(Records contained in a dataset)

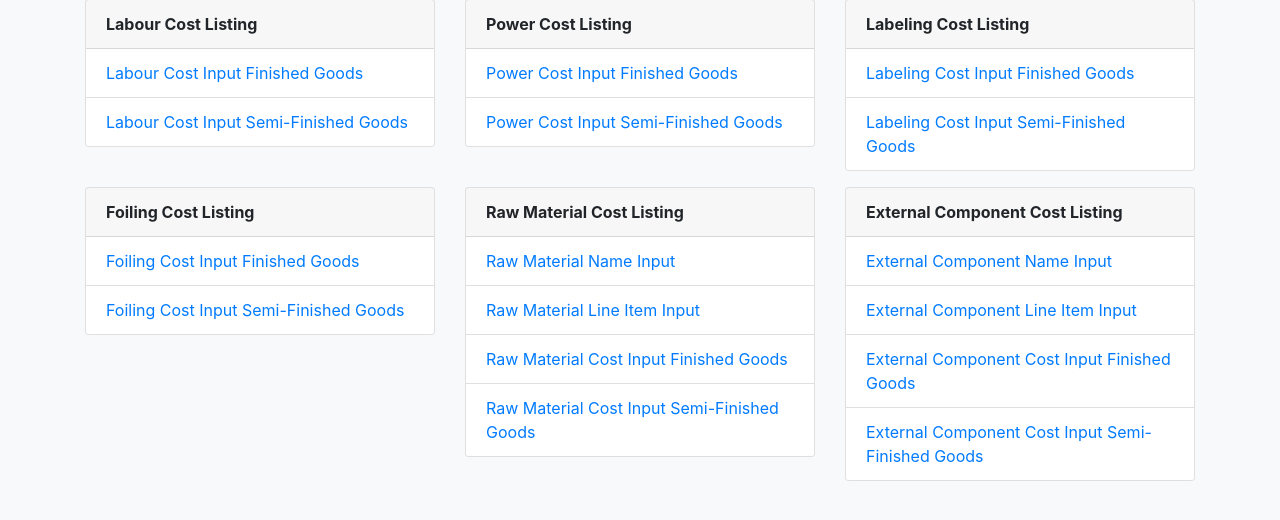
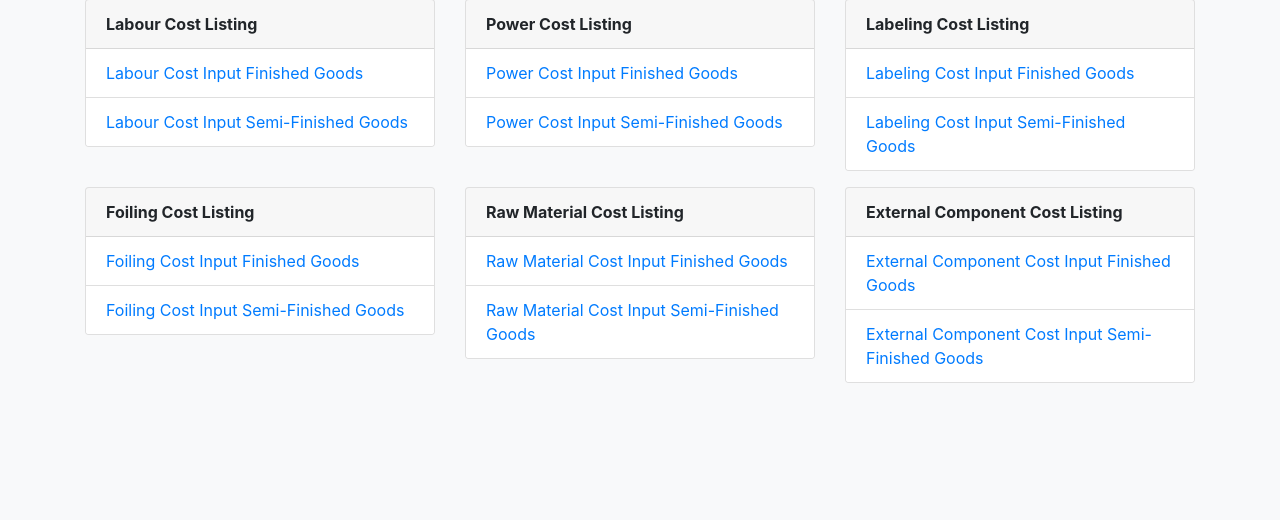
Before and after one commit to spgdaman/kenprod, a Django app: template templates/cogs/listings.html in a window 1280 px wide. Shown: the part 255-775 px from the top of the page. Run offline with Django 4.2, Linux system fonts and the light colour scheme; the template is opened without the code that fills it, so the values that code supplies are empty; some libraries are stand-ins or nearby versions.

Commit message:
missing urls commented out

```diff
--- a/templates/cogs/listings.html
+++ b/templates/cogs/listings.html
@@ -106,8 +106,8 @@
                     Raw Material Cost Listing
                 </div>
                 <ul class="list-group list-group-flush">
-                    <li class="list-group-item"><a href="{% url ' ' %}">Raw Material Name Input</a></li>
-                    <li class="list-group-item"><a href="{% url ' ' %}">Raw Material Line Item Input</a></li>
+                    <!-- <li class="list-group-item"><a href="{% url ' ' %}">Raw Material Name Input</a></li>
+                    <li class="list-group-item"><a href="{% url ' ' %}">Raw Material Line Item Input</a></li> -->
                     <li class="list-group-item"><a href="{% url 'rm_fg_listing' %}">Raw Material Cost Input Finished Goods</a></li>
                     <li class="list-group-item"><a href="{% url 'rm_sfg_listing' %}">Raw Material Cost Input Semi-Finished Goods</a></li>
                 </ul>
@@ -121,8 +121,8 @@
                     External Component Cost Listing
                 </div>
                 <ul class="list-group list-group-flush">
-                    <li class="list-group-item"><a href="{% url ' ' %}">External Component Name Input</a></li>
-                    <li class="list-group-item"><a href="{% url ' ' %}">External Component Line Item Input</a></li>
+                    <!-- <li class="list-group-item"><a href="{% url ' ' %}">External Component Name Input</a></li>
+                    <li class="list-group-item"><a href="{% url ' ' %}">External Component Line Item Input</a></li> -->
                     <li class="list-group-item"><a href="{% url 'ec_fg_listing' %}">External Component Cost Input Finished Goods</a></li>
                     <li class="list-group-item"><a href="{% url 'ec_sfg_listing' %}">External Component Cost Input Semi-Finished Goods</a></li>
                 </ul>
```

* Instructions for the task:
Please set the data above down exactly, with the pictures removed.

* Response area:
Before and after one commit to spgdaman/kenprod, a Django app: template templates/cogs/listings.html in a window 1280 px wide. Shown: the part 255-775 px from the top of the page. Run offline with Django 4.2, Linux system fonts and the light colour scheme; the template is opened without the code that fills it, so the values that code supplies are empty; some libraries are stand-ins or nearby versions.

Commit message:
missing urls commented out

```diff
--- a/templates/cogs/listings.html
+++ b/templates/cogs/listings.html
@@ -106,8 +106,8 @@
                     Raw Material Cost Listing
                 </div>
                 <ul class="list-group list-group-flush">
-                    <li class="list-group-item"><a href="{% url ' ' %}">Raw Material Name Input</a></li>
-                    <li class="list-group-item"><a href="{% url ' ' %}">Raw Material Line Item Input</a></li>
+                    <!-- <li class="list-group-item"><a href="{% url ' ' %}">Raw Material Name Input</a></li>
+                    <li class="list-group-item"><a href="{% url ' ' %}">Raw Material Line Item Input</a></li> -->
                     <li class="list-group-item"><a href="{% url 'rm_fg_listing' %}">Raw Material Cost Input Finished Goods</a></li>
                     <li class="list-group-item"><a href="{% url 'rm_sfg_listing' %}">Raw Material Cost Input Semi-Finished Goods</a></li>
                 </ul>
@@ -121,8 +121,8 @@
                     External Component Cost Listing
                 </div>
                 <ul class="list-group list-group-flush">
-                    <li class="list-group-item"><a href="{% url ' ' %}">External Component Name Input</a></li>
-                    <li class="list-group-item"><a href="{% url ' ' %}">External Component Line Item Input</a></li>
+                    <!-- <li class="list-group-item"><a href="{% url ' ' %}">External Component Name Input</a></li>
+                    <li class="list-group-item"><a href="{% url ' ' %}">External Component Line Item Input</a></li> -->
                     <li class="list-group-item"><a href="{% url 'ec_fg_listing' %}">External Component Cost Input Finished Goods</a></li>
                     <li class="list-group-item"><a href="{% url 'ec_sfg_listing' %}">External Component Cost Input Semi-Finished Goods</a></li>
                 </ul>
```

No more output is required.